My nephew may not go on to represent Australia in an Olympic sprinting contest, but from my perspective, he can do one hundred metres in the blink of an eye. Or, if I'm slightly more honest, while my eyes are momentarily elsewhere. He has very little fear of the world yet, so if he sees something interesting over yonder, bang - he's there.
Combine that with the fact that he finds just about everything extremely interesting, and you have a kid who not only needs to be watched like a hawk, but regularly sprinted after
. Still, chasing him was the most exercise I've had in years, and it turns out that when I'm fuelled by terror at something awful happening to him, I'm surprisingly quick across the ground myself.
6) I am scary
There's no way around this one: my one-year-old niece finds me terrifying. My all-time record for holding her without her bursting into loud sobs is around thirty seconds, and I think that for 29 of those seconds, she didn't realise I was holding her.
I hope things will improve when she starts talking, but until then, she's being held by some kind of Godzilla demon.
7) Tablets make great babysitters
What did parents do before the advent of smartphones and tablets, honestly? A little dose of Peppa Pig can transform a restless child almost into a statue. It's altogether too effective, really - it makes you worry about whether it's somehow harming the child.
Interactive games (which are also available from the Peppa Corporation, fortunately), seem a slightly better option. But I've learned that sometimes, the only thing worse than a child staring at a screen is a child not scaring at a screen - and by a considerable margin, too.
8) Try distraction instead of confrontation
I did gain one insight from the trip that may well come in useful if I'm ever a parent myself. Rather than confronting my nephew, I learned that it's sometimes better to try and be lateral. So instead of saying "no, we can't go into that lolly shop", it's better to instead say "bet I can beat you in a race to that pole over there". Five seconds later, he's forgotten about the shop.
Of course, this is simple stuff for parents, and they often have to simply confront a child when they're doing something they're not allowed to. But for an uncle, it was quite a neat trick. Maybe that's why I remember playing lots of fun games with my own lovely uncles and aunts - they were cleverly trying to get me to do stuff.
9) Kids need routine
Especially involving baths, pyjamas and bed. My nephew and niece just had to be back where we were staying by 6, or the whole schedule would get out of whack.
By 9, they were asleep and their parents were available for dinner, if we could find a place where we could bring sleeping children. This means that bars, clubs, and pretty much anywhere smoky or raucous was out. I was very grateful that, post-dinner, I could bid parents and kids farewell and head out to some bar or karaoke joint.
10) Having young kids limits your choice of holiday
When kids are incapable of independent movement, it's not so hard - you can push them in a pram or stroller, or wear them with a Baby Bjorn. But as soon as they're capable of independent movement, things get far more difficult.

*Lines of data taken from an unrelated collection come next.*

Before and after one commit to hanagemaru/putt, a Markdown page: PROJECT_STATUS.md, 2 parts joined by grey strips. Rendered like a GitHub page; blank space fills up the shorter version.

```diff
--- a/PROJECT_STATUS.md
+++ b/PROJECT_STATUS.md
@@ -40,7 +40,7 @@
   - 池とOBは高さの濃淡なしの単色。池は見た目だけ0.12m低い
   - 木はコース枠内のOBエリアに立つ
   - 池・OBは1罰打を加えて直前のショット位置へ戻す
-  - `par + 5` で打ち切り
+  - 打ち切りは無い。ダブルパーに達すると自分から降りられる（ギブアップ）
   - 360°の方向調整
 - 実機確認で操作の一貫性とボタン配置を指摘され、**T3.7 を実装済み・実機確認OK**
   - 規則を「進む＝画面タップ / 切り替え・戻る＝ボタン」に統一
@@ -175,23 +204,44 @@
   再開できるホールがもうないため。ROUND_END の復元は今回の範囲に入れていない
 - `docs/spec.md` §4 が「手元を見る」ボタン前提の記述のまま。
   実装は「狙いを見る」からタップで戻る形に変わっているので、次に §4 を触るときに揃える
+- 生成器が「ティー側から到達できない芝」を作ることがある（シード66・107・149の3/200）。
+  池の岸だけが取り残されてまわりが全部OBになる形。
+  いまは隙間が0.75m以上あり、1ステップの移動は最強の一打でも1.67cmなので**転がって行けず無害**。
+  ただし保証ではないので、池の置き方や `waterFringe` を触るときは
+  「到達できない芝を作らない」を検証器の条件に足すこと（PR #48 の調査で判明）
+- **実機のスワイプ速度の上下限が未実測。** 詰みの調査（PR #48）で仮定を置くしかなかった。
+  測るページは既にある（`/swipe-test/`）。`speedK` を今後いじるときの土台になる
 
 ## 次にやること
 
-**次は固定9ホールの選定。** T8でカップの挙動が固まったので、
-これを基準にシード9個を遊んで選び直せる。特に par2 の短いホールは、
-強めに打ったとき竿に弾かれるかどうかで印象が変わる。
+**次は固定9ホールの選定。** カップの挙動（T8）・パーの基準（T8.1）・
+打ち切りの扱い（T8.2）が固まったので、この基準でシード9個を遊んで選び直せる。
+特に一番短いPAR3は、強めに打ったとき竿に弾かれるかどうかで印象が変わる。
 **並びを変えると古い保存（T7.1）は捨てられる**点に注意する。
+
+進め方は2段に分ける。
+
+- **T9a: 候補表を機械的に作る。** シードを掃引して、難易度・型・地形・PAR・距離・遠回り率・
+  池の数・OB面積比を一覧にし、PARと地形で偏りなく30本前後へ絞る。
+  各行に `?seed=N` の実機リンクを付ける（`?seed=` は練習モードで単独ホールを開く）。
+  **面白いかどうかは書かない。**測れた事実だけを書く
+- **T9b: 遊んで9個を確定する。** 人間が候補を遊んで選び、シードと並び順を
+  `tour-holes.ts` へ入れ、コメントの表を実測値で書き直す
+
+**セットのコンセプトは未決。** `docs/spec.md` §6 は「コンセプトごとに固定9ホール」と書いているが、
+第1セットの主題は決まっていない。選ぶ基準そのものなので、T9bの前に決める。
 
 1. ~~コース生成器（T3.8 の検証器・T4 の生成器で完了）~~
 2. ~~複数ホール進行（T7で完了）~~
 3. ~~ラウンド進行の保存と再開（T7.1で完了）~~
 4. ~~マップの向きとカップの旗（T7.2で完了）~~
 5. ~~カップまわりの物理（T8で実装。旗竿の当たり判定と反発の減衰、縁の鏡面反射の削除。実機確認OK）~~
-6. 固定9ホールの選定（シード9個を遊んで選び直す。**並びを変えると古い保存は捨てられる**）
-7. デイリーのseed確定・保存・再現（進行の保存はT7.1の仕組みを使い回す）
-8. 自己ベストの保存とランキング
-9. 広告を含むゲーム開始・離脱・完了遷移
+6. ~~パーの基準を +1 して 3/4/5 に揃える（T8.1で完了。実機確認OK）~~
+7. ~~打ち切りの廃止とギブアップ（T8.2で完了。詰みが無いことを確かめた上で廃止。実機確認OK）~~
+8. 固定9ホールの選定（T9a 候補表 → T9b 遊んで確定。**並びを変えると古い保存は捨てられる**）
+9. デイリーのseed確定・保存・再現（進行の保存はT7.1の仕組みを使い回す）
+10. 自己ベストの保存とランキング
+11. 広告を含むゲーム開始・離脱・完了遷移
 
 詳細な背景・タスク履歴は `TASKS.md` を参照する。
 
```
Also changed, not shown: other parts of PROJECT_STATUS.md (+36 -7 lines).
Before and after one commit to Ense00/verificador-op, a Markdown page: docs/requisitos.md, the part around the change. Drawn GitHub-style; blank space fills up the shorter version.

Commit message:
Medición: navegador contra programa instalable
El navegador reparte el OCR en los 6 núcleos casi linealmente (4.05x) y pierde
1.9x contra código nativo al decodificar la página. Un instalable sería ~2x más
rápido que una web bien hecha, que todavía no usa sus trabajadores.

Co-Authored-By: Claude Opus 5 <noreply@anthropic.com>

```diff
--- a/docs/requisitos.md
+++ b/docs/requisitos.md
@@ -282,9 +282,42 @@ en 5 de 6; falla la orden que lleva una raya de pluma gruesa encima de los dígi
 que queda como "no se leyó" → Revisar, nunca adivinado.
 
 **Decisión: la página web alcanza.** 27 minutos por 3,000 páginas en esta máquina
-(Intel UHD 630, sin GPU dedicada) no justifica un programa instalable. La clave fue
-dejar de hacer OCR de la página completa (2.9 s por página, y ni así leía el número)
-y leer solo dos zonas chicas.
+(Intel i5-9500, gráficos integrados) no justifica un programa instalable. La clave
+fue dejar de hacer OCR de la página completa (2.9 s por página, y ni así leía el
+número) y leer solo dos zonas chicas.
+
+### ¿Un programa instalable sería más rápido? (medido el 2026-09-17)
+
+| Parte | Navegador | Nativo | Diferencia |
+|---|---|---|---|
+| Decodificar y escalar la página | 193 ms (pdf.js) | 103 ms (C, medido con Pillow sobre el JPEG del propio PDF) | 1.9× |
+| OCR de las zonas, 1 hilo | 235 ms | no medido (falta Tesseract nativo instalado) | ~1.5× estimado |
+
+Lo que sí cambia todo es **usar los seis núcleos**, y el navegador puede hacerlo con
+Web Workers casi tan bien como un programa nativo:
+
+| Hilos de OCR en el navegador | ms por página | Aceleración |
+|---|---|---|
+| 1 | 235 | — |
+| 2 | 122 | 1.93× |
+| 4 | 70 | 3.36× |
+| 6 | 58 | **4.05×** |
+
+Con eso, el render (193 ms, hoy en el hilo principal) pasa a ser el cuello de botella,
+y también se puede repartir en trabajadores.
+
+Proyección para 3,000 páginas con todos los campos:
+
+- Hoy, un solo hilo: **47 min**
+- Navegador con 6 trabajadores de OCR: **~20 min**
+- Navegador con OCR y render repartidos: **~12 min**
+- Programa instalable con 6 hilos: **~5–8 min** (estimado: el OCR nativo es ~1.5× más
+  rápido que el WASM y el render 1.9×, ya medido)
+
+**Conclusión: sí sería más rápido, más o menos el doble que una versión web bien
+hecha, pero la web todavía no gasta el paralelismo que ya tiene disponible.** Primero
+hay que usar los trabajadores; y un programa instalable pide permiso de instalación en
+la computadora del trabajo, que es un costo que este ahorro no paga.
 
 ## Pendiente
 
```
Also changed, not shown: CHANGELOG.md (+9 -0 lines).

As a result, the kind of holiday where you stay in one place and chill out at the beach/by the pool/etc is probably fine, but anything more ambitious is hard. Like, really hard. Just like having children is.
So ultimately I learned that if I want to backpack around Nepal or go on safari in Kenya or learn surfing in the Maldives or anything that isn't sitting in a resort with excellent facilities for children, I'd better call my travel agent now.